Biodiversity. A little word that matters a great deal in the vegetable as well as the wider world. Biological diversity – or biodiversity – is the variety within and between species of plants, animals and micro-organisms.
If the Irish had known of it, near a million people would not have died in the tragic Potato Famine of the 1840s. The potato famine was caused by potato blight which came into Ireland via a ship from the Americas.
The Irish grew one variety of potato almost to the exclusion of all others – The Irish Lumper. It grew well in the wet Irish climate conditions and thrived on nutrition-poor thin soils. Ideal for gardeners, smallholders and farmers but it had one fatal flaw. It was particularly vulnerable to blight and almost wiped out.
If they had grown many varieties of potato, the chances are good that some would have been immune or resistant and the famine may have been averted.
To the present world, the tremendous number of varieties and their collective gene pool can help overcome the many diseases and climate problems that stress today’s common seed varieties.
This is because one seed type does not suit all growing conditions. Where summers are very short, sub-arctic types will fruit and ripen quickly, often within 45 days. Where summers are hot and long, another variety, large and trailing, will fit the bill.
Local growers knew this and over centuries developed strains to accommodate their conditions and problems, and maximize flavour of course. In the past seed merchants would offer variants on a variety – often with the title ‘Improved’ or ‘Selected’. However, a certain amount of sharp practice took place with premium prices claimed on ordinary seeds.
In an effort to protect the public from the sharp practice, regulations were brought in which spectacularly resulted in the baby being thrown out with the bathwater. Hundreds of varieties that were similar but not identical to others vanished overnight.
Sadly, many of today’s seed catalogues limit our selection to only several varieties per species, if even that many. And hybridized varieties populate the bulk of listings. Much work has gone into hybridization but at the expense of flavour, texture and fragrance.
Not all qualities will fit into one seed. Hybridizers aim primarily for the wholesale production market where uniform size, uniform maturing time and shipping endurance are key elements.
Even open-pollinated varieties (non-hybrid) are selected for uniformity, which is precisely what we don’t want for biodiversity.
How you can Improve Biodiversity by Seed Saving
By saving seeds from plants selected for traits desirable in your location, these will diverge from the standard. Over some generations you will achieve a new variety, increasing biodiversity.
Let’s say a plague like blight hit runner-beans and all of the top ten varieties were susceptible. But you have a variety selected for your own purposes.

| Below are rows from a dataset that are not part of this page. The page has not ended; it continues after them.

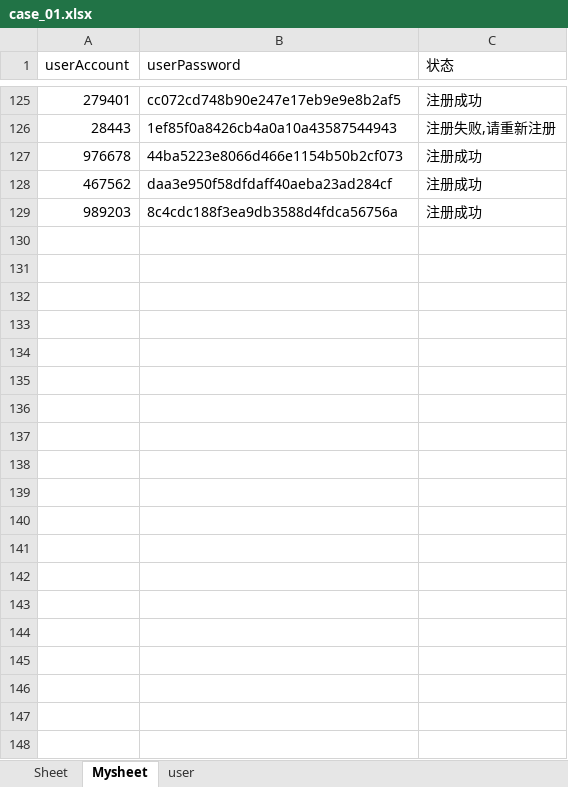
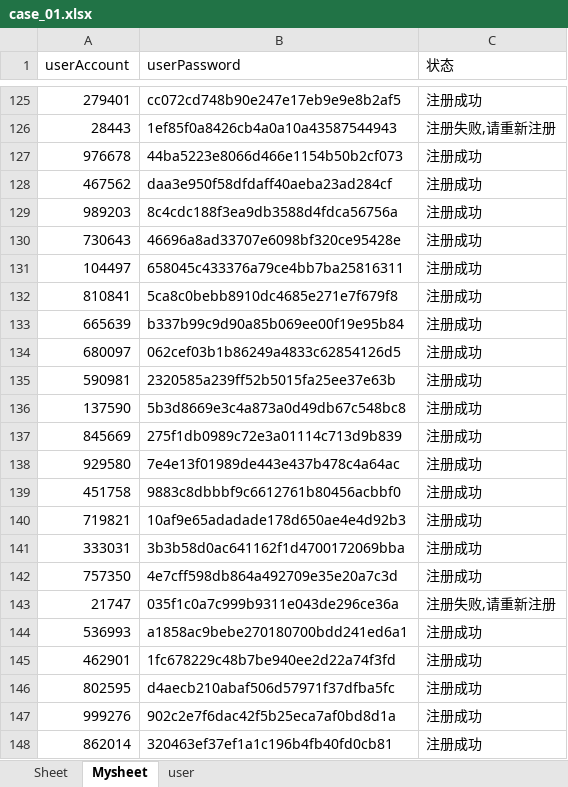
Before and after one commit to yuanjunling/AutomationApiTest, an Excel workbook: Data/case_01.xlsx, sheet Mysheet, drawn as a sheet; only a part is shown, gaps mark what is left out; values as stored, in another font and other column widths than the file's, no borders; the diff covers the shown part only; the diff names each change by its address in the sheet, - before the commit and + after, or states it on an @@ line.

```diff
--- a/Data/case_01.xlsx (sheet Mysheet)
+++ b/Data/case_01.xlsx (sheet Mysheet)
+row 130: 730643 | 46696a8ad33707e6098bf320ce95428e | 注册成功
+row 131: 104497 | 658045c433376a79ce4bb7ba25816311 | 注册成功
+row 132: 810841 | 5ca8c0bebb8910dc4685e271e7f679f8 | 注册成功
+row 133: 665639 | b337b99c9d90a85b069ee00f19e95b84 | 注册成功
+row 134: 680097 | 062cef03b1b86249a4833c62854126d5 | 注册成功
+row 135: 590981 | 2320585a239ff52b5015fa25ee37e63b | 注册成功
+row 136: 137590 | 5b3d8669e3c4a873a0d49db67c548bc8 | 注册成功
+row 137: 845669 | 275f1db0989c72e3a01114c713d9b839 | 注册成功
+row 138: 929580 | 7e4e13f01989de443e437b478c4a64ac | 注册成功
+row 139: 451758 | 9883c8dbbbf9c6612761b80456acbbf0 | 注册成功
+row 140: 719821 | 10af9e65adadade178d650ae4e4d92b3 | 注册成功
+row 141: 333031 | 3b3b58d0ac641162f1d4700172069bba | 注册成功
+row 142: 757350 | 4e7cff598db864a492709e35e20a7c3d | 注册成功
+row 143: 21747 | 035f1c0a7c999b9311e043de296ce36a | 注册失败,请重新注册
+row 144: 536993 | a1858ac9bebe270180700bdd241ed6a1 | 注册成功
+row 145: 462901 | 1fc678229c48b7be940ee2d22a74f3fd | 注册成功
+row 146: 802595 | d4aecb210abaf506d57971f37dfba5fc | 注册成功
+row 147: 999276 | 902c2e7f6dac42f5b25eca7af0bd8d1a | 注册成功
+row 148: 862014 | 320463ef37ef1a1c196b4fb40fd0cb81 | 注册成功
```
Also changed, not shown: 26 added rows elsewhere in this sheet, sheet Sheet, 23 other files.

That could have a side effect of being immune.
The seed saving home-grower could be a saviour in the future
Seed Saving Articles, Information & Resources
- Saving Your Own Seeds – General Guide to Seed Saving
- Seed Saving to Improve Biodiversity
- Seed Storage & Longevity Lifespan – How Long Seeds Will Keep For
- Seed Germination & Viability Testing
- Seed Saving: Storing Seeds: Seed Viability
- What Are F1 Plants & Seeds: How & Why of F1 Hybrids
- Seed Saving Heirloom or Heritage Seeds
- Seed Saving: Carrots | Save Your Own Carrot Seed
- Seed Saving: Peas | Save Your Own Pea Seed
- Seed Saving: Tomatoes | Save Your Own Tomato Seed